What is being asked. The entries below are to be repeated exactly, and their pictures left out.

BEGIN Data records

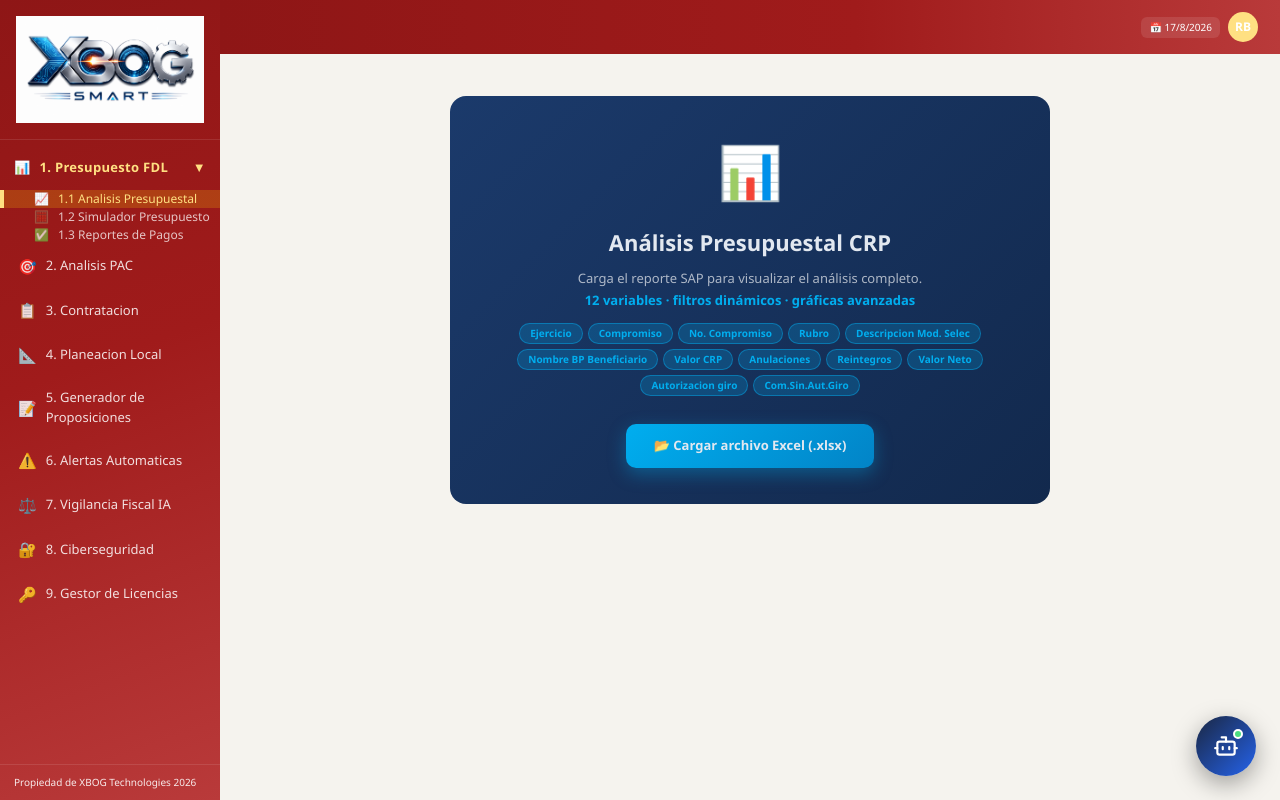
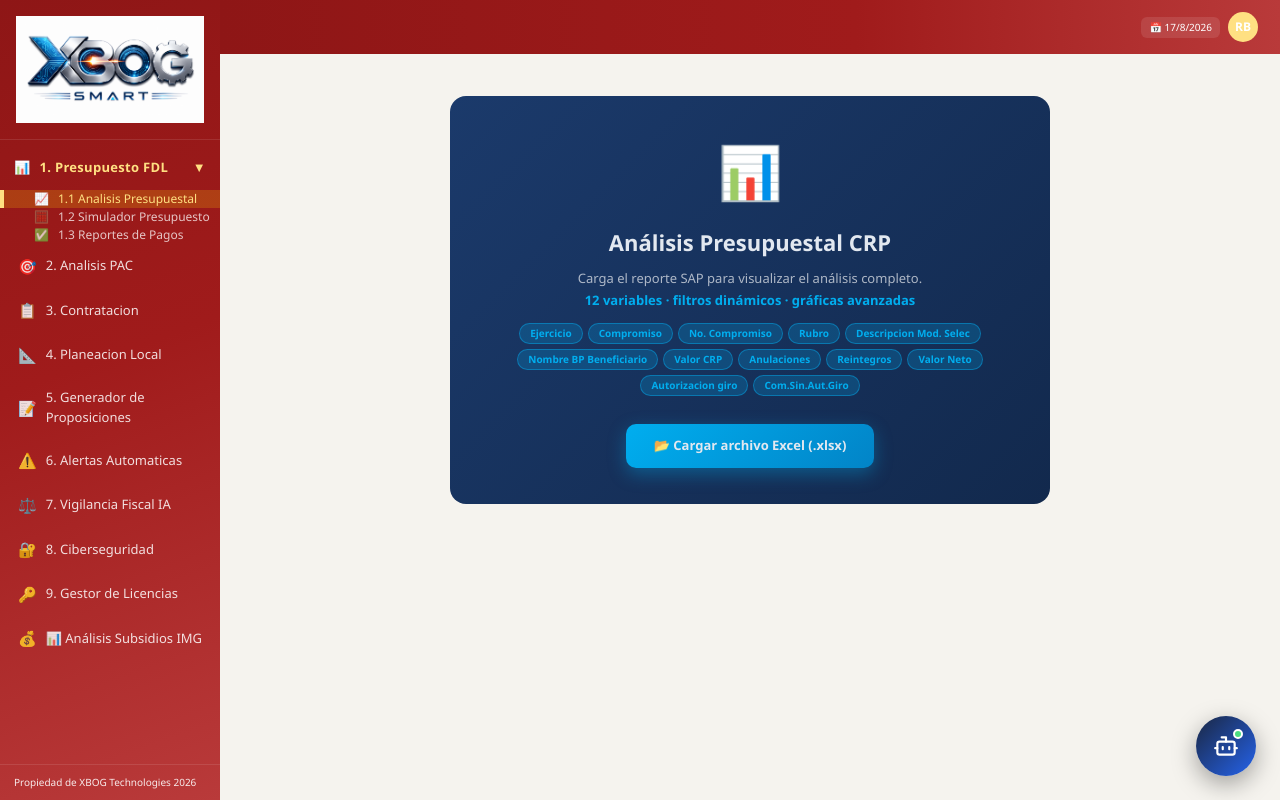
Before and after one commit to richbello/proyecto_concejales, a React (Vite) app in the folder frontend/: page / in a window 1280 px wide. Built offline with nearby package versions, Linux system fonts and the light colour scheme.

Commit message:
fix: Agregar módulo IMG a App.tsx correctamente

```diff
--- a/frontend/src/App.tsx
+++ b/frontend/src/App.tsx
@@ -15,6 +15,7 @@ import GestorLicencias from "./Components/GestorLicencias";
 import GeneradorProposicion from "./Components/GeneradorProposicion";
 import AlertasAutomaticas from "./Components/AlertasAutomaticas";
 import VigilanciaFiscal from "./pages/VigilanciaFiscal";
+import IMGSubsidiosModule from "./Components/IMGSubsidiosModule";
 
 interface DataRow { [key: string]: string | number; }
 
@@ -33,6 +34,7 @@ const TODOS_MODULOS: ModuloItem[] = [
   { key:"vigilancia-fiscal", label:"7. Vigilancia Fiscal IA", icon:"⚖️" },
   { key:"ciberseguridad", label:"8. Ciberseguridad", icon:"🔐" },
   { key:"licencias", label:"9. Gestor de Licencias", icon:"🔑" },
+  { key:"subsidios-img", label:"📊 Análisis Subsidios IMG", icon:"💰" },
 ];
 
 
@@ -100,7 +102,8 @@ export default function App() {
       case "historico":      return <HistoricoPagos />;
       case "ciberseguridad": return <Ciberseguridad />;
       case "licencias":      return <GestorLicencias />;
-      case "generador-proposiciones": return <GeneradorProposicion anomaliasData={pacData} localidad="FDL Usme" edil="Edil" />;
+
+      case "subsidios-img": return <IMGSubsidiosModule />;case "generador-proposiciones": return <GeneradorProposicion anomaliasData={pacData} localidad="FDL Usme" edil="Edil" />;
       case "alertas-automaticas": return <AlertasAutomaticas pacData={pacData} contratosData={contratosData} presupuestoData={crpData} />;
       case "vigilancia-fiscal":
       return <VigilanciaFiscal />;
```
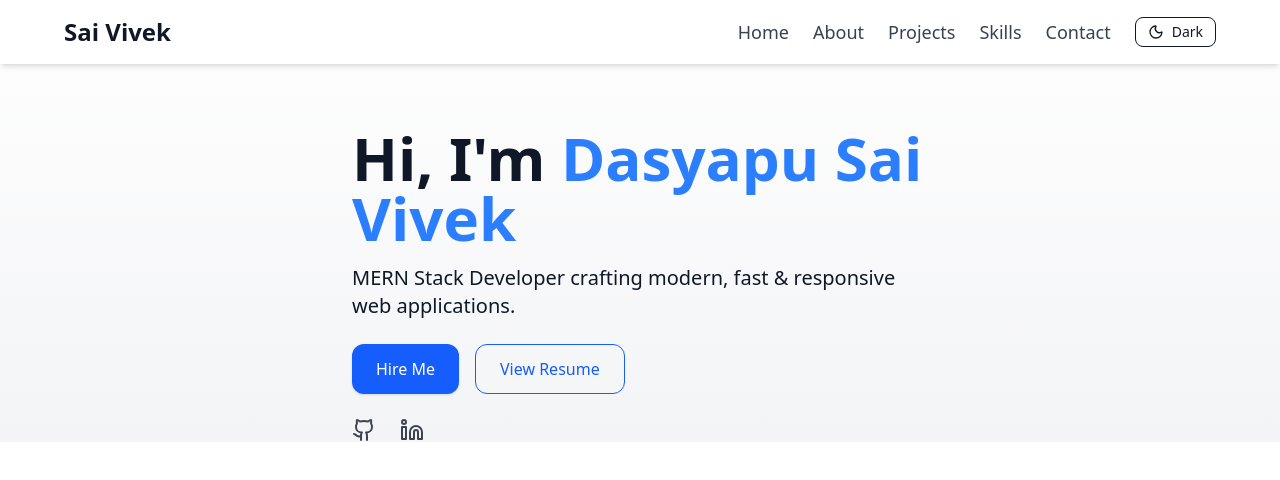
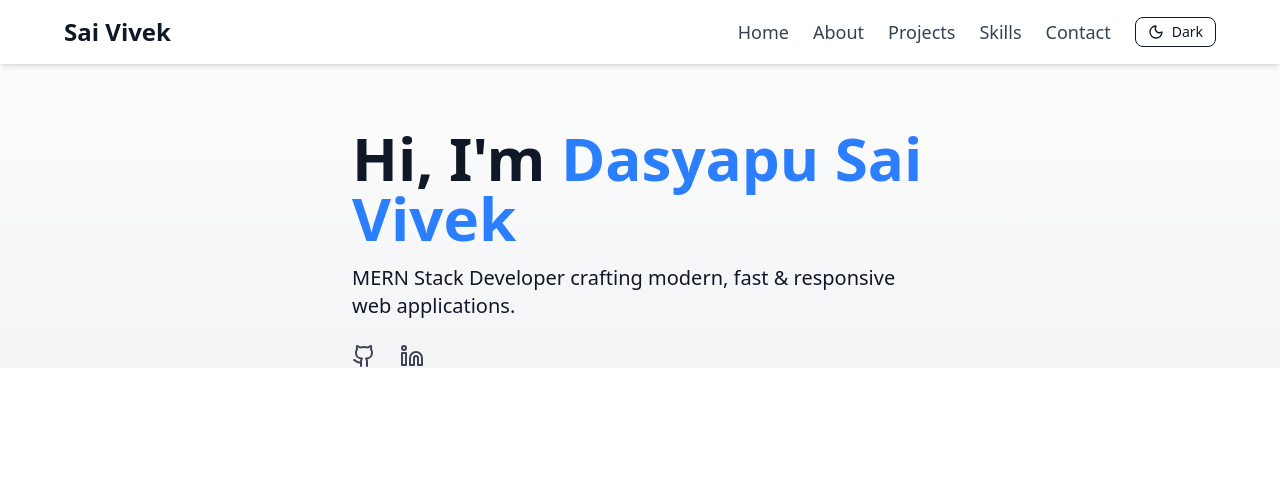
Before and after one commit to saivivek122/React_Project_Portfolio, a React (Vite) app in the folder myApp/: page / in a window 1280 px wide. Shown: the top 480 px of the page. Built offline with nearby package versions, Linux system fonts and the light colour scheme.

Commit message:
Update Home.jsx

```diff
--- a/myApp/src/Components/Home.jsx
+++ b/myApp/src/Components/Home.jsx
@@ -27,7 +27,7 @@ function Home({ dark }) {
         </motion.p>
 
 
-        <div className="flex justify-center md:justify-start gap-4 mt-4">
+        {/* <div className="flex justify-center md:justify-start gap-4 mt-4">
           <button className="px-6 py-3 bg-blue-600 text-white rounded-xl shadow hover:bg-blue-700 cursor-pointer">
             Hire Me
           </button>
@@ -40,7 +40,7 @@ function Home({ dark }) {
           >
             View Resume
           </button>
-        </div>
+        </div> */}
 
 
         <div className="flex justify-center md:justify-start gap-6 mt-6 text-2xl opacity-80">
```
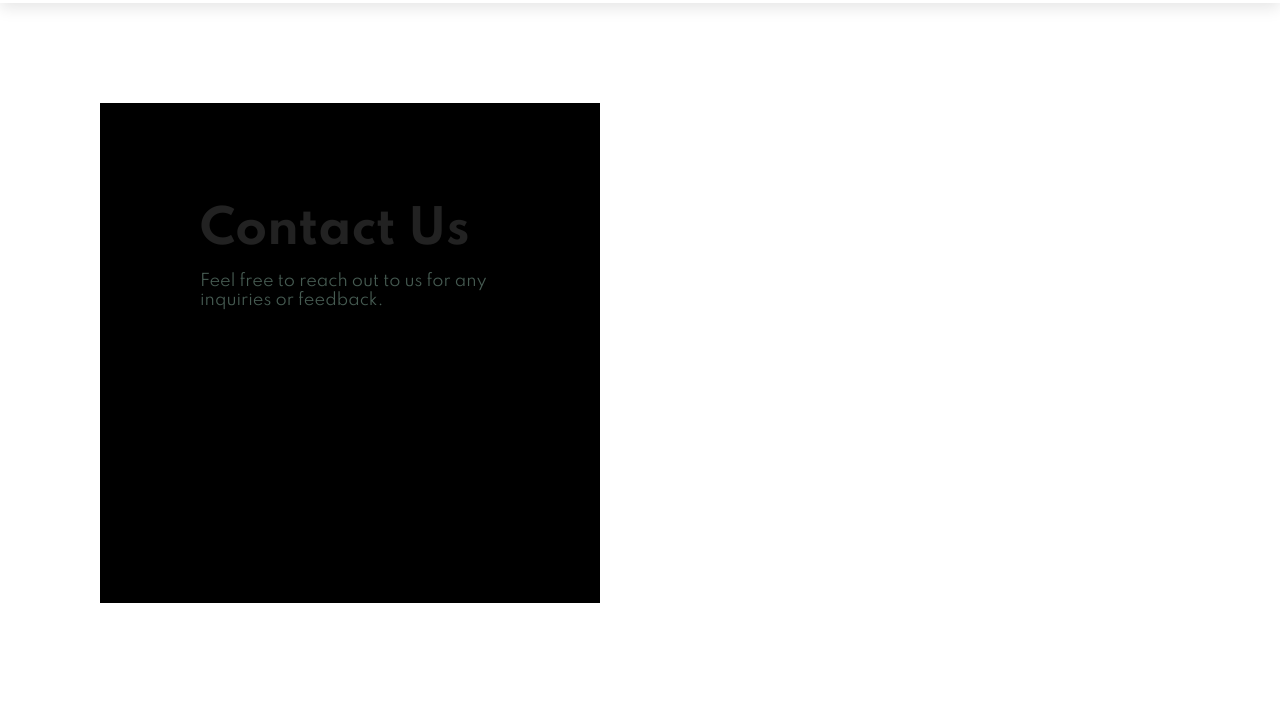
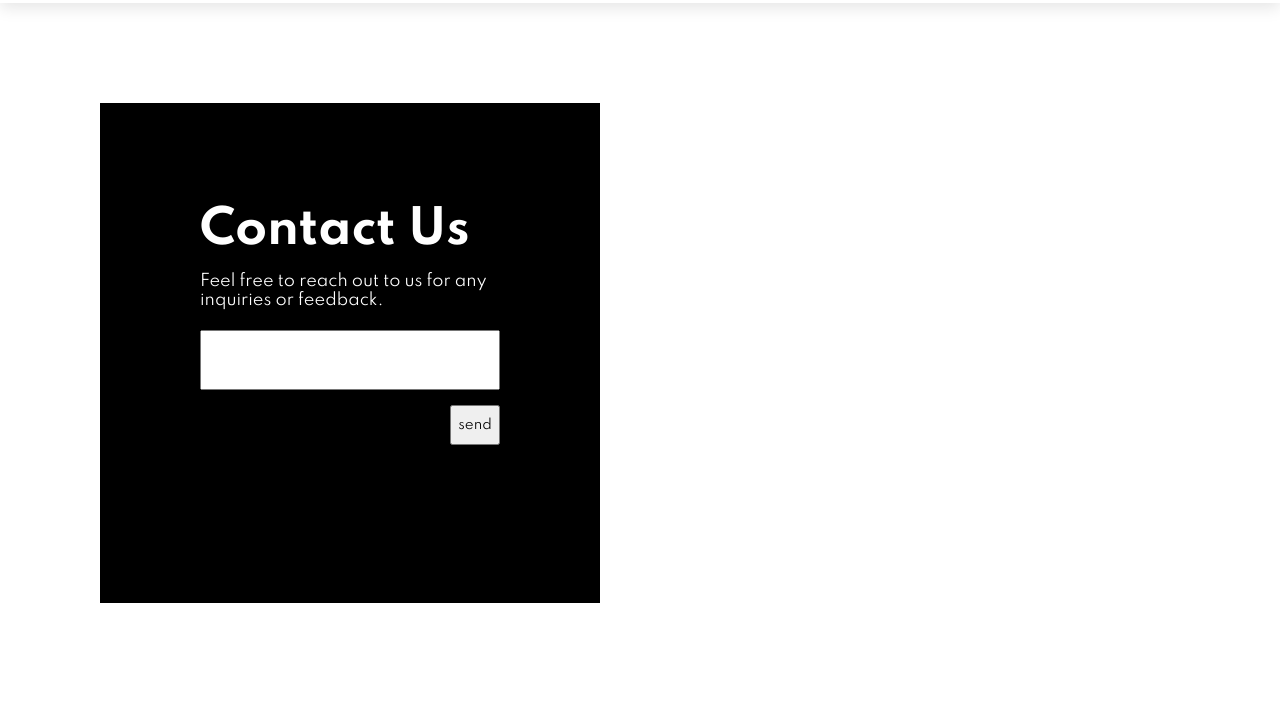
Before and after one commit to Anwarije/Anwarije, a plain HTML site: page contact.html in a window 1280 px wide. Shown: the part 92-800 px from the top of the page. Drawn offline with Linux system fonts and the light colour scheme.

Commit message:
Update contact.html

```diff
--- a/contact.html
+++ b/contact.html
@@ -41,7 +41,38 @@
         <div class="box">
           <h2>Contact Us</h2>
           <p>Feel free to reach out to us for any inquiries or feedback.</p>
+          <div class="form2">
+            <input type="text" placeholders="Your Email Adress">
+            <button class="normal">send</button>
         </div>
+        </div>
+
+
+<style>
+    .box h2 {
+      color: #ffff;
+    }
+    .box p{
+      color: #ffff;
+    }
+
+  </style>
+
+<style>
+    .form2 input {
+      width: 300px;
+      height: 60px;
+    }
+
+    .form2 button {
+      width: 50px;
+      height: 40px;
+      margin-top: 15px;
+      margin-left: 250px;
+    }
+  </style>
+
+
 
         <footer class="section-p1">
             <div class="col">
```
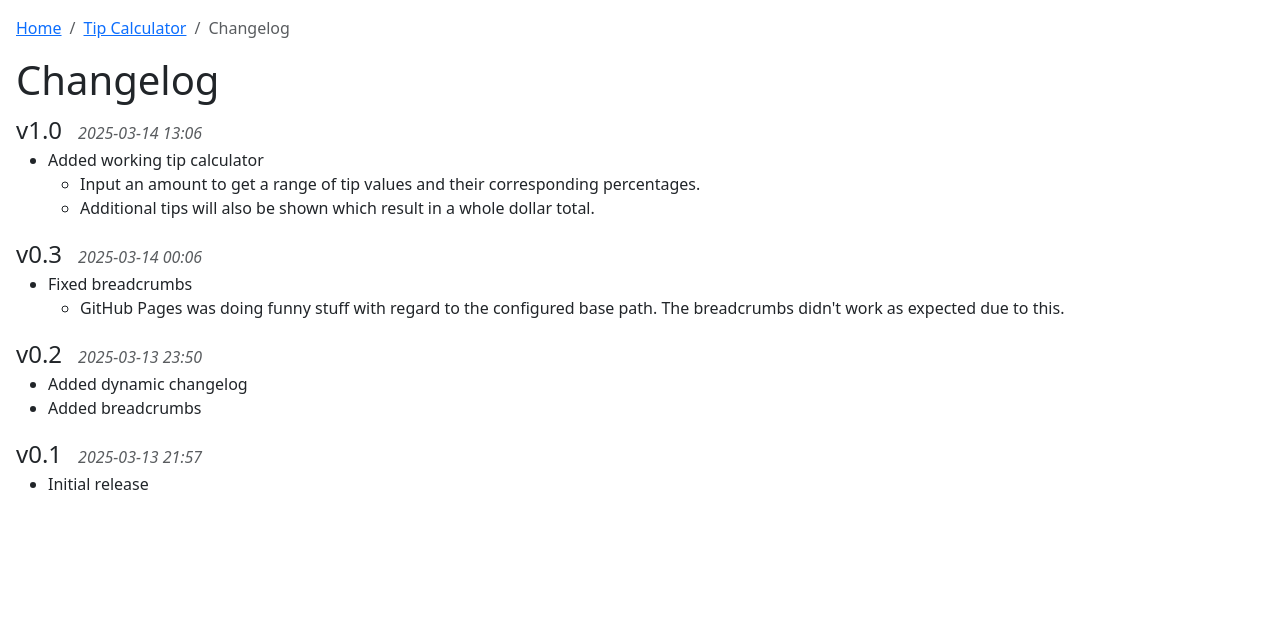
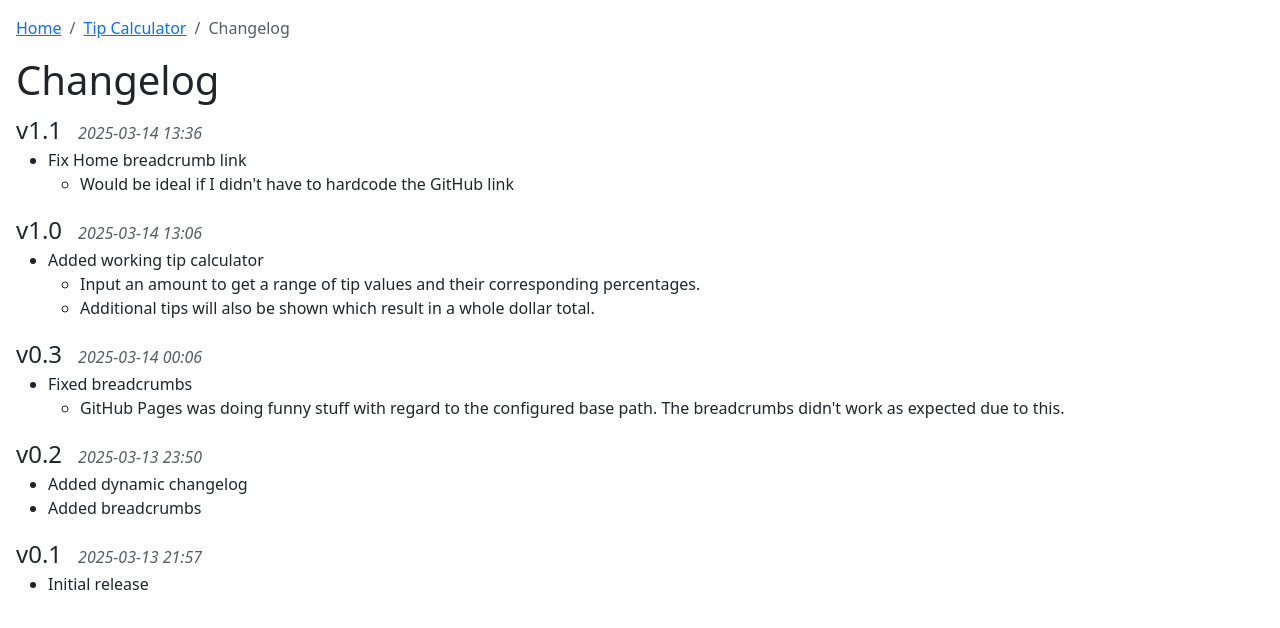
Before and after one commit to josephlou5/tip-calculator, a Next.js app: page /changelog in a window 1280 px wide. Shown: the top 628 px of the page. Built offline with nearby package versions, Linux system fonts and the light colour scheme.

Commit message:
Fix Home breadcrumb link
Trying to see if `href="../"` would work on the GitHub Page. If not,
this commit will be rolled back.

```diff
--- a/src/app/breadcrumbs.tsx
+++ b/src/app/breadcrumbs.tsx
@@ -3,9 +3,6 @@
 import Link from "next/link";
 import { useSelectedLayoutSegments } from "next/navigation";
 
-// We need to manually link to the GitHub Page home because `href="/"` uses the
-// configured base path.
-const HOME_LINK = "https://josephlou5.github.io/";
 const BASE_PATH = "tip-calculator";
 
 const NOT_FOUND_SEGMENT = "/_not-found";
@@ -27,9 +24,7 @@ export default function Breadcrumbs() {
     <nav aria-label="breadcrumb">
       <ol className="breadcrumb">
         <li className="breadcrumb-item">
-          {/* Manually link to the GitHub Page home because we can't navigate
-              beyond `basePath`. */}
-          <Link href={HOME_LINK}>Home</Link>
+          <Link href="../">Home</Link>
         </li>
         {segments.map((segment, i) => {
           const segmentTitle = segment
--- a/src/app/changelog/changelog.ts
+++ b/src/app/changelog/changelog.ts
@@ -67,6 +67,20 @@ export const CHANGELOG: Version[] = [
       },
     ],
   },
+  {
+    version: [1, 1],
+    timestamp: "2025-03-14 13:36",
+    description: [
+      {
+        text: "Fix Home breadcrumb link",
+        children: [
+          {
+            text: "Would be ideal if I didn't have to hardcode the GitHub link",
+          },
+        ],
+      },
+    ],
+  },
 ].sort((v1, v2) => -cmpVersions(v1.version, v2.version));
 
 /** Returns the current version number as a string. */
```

END Data records

Response for this exercise.
Before and after one commit to richbello/proyecto_concejales, a React (Vite) app in the folder frontend/: page / in a window 1280 px wide. Built offline with nearby package versions, Linux system fonts and the light colour scheme.

Commit message:
fix: Agregar módulo IMG a App.tsx correctamente

```diff
--- a/frontend/src/App.tsx
+++ b/frontend/src/App.tsx
@@ -15,6 +15,7 @@ import GestorLicencias from "./Components/GestorLicencias";
 import GeneradorProposicion from "./Components/GeneradorProposicion";
 import AlertasAutomaticas from "./Components/AlertasAutomaticas";
 import VigilanciaFiscal from "./pages/VigilanciaFiscal";
+import IMGSubsidiosModule from "./Components/IMGSubsidiosModule";
 
 interface DataRow { [key: string]: string | number; }
 
@@ -33,6 +34,7 @@ const TODOS_MODULOS: ModuloItem[] = [
   { key:"vigilancia-fiscal", label:"7. Vigilancia Fiscal IA", icon:"⚖️" },
   { key:"ciberseguridad", label:"8. Ciberseguridad", icon:"🔐" },
   { key:"licencias", label:"9. Gestor de Licencias", icon:"🔑" },
+  { key:"subsidios-img", label:"📊 Análisis Subsidios IMG", icon:"💰" },
 ];
 
 
@@ -100,7 +102,8 @@ export default function App() {
       case "historico":      return <HistoricoPagos />;
       case "ciberseguridad": return <Ciberseguridad />;
       case "licencias":      return <GestorLicencias />;
-      case "generador-proposiciones": return <GeneradorProposicion anomaliasData={pacData} localidad="FDL Usme" edil="Edil" />;
+
+      case "subsidios-img": return <IMGSubsidiosModule />;case "generador-proposiciones": return <GeneradorProposicion anomaliasData={pacData} localidad="FDL Usme" edil="Edil" />;
       case "alertas-automaticas": return <AlertasAutomaticas pacData={pacData} contratosData={contratosData} presupuestoData={crpData} />;
       case "vigilancia-fiscal":
       return <VigilanciaFiscal />;
```
Before and after one commit to saivivek122/React_Project_Portfolio, a React (Vite) app in the folder myApp/: page / in a window 1280 px wide. Shown: the top 480 px of the page. Built offline with nearby package versions, Linux system fonts and the light colour scheme.

Commit message:
Update Home.jsx

```diff
--- a/myApp/src/Components/Home.jsx
+++ b/myApp/src/Components/Home.jsx
@@ -27,7 +27,7 @@ function Home({ dark }) {
         </motion.p>
 
 
-        <div className="flex justify-center md:justify-start gap-4 mt-4">
+        {/* <div className="flex justify-center md:justify-start gap-4 mt-4">
           <button className="px-6 py-3 bg-blue-600 text-white rounded-xl shadow hover:bg-blue-700 cursor-pointer">
             Hire Me
           </button>
@@ -40,7 +40,7 @@ function Home({ dark }) {
           >
             View Resume
           </button>
-        </div>
+        </div> */}
 
 
         <div className="flex justify-center md:justify-start gap-6 mt-6 text-2xl opacity-80">
```
Before and after one commit to Anwarije/Anwarije, a plain HTML site: page contact.html in a window 1280 px wide. Shown: the part 92-800 px from the top of the page. Drawn offline with Linux system fonts and the light colour scheme.

Commit message:
Update contact.html

```diff
--- a/contact.html
+++ b/contact.html
@@ -41,7 +41,38 @@
         <div class="box">
           <h2>Contact Us</h2>
           <p>Feel free to reach out to us for any inquiries or feedback.</p>
+          <div class="form2">
+            <input type="text" placeholders="Your Email Adress">
+            <button class="normal">send</button>
         </div>
+        </div>
+
+
+<style>
+    .box h2 {
+      color: #ffff;
+    }
+    .box p{
+      color: #ffff;
+    }
+
+  </style>
+
+<style>
+    .form2 input {
+      width: 300px;
+      height: 60px;
+    }
+
+    .form2 button {
+      width: 50px;
+      height: 40px;
+      margin-top: 15px;
+      margin-left: 250px;
+    }
+  </style>
+
+
 
         <footer class="section-p1">
             <div class="col">
```
Before and after one commit to josephlou5/tip-calculator, a Next.js app: page /changelog in a window 1280 px wide. Shown: the top 628 px of the page. Built offline with nearby package versions, Linux system fonts and the light colour scheme.

Commit message:
Fix Home breadcrumb link
Trying to see if `href="../"` would work on the GitHub Page. If not,
this commit will be rolled back.

```diff
--- a/src/app/breadcrumbs.tsx
+++ b/src/app/breadcrumbs.tsx
@@ -3,9 +3,6 @@
 import Link from "next/link";
 import { useSelectedLayoutSegments } from "next/navigation";
 
-// We need to manually link to the GitHub Page home because `href="/"` uses the
-// configured base path.
-const HOME_LINK = "https://josephlou5.github.io/";
 const BASE_PATH = "tip-calculator";
 
 const NOT_FOUND_SEGMENT = "/_not-found";
@@ -27,9 +24,7 @@ export default function Breadcrumbs() {
     <nav aria-label="breadcrumb">
       <ol className="breadcrumb">
         <li className="breadcrumb-item">
-          {/* Manually link to the GitHub Page home because we can't navigate
-              beyond `basePath`. */}
-          <Link href={HOME_LINK}>Home</Link>
+          <Link href="../">Home</Link>
         </li>
         {segments.map((segment, i) => {
           const segmentTitle = segment
--- a/src/app/changelog/changelog.ts
+++ b/src/app/changelog/changelog.ts
@@ -67,6 +67,20 @@ export const CHANGELOG: Version[] = [
       },
     ],
   },
+  {
+    version: [1, 1],
+    timestamp: "2025-03-14 13:36",
+    description: [
+      {
+        text: "Fix Home breadcrumb link",
+        children: [
+          {
+            text: "Would be ideal if I didn't have to hardcode the GitHub link",
+          },
+        ],
+      },
+    ],
+  },
 ].sort((v1, v2) => -cmpVersions(v1.version, v2.version));
 
 /** Returns the current version number as a string. */
```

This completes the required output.